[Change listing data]
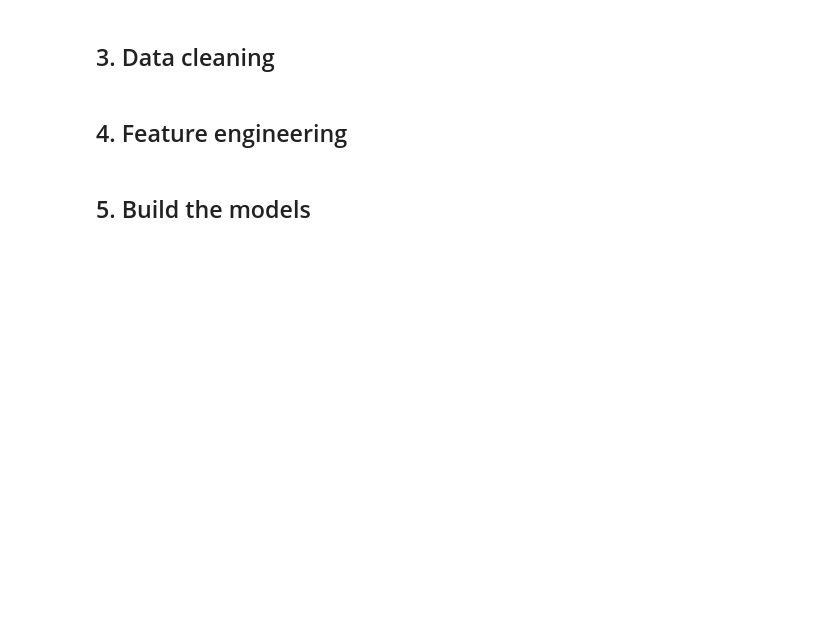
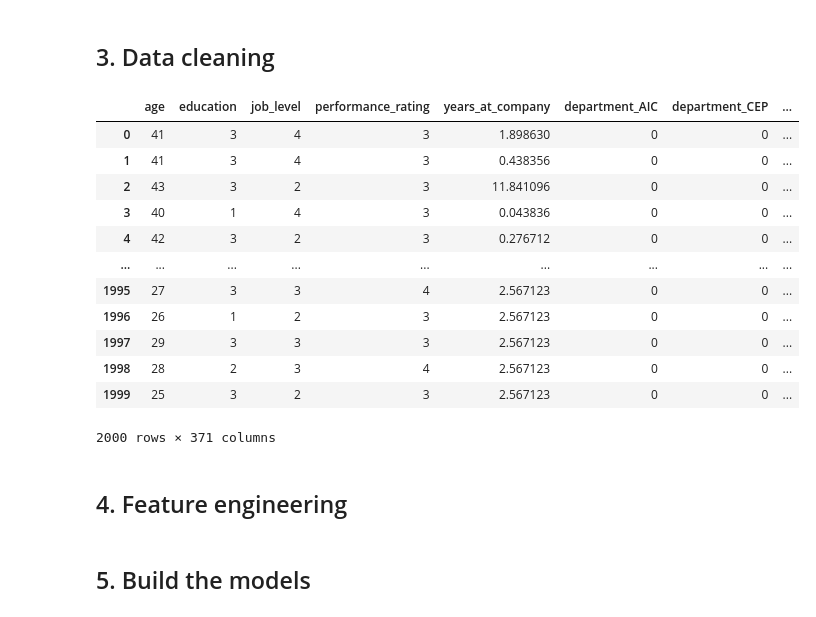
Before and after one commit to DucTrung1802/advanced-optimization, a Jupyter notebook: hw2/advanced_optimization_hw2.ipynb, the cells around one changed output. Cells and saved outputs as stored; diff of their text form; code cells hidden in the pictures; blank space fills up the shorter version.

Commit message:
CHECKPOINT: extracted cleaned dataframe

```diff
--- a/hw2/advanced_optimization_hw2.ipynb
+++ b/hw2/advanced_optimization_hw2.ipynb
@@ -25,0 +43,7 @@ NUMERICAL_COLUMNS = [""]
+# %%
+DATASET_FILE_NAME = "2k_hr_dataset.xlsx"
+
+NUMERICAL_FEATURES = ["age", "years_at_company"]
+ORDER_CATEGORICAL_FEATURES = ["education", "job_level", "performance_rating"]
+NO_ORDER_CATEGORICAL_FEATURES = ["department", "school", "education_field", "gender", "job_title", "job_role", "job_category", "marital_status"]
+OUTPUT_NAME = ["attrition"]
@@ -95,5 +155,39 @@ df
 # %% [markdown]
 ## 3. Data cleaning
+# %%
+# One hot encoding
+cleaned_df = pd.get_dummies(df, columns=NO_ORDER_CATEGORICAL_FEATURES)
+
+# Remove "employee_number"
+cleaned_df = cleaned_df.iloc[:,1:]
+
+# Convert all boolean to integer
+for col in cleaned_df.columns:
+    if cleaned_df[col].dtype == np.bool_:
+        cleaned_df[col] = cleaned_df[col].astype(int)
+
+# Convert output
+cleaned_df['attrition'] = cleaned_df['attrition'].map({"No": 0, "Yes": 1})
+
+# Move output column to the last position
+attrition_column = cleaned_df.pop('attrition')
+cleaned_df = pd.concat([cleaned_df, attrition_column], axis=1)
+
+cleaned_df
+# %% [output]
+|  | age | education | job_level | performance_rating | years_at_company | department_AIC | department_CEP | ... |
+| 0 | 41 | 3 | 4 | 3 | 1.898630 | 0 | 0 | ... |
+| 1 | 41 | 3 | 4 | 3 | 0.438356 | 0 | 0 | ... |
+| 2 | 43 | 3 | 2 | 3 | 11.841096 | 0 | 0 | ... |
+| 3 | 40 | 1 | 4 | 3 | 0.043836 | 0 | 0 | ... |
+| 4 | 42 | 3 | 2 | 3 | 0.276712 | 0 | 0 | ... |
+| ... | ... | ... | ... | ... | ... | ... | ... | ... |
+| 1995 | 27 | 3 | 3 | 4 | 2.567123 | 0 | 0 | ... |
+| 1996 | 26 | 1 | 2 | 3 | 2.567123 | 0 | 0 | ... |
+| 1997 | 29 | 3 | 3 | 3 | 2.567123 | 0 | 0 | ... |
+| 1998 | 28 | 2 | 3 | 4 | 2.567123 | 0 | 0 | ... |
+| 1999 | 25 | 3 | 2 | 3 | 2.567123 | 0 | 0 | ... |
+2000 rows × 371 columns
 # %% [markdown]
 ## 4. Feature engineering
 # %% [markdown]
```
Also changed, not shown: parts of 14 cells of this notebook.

Assignment: Nothing but a number should be given: the count of lines in the entries that contain the word "changed".

Problem solution: 2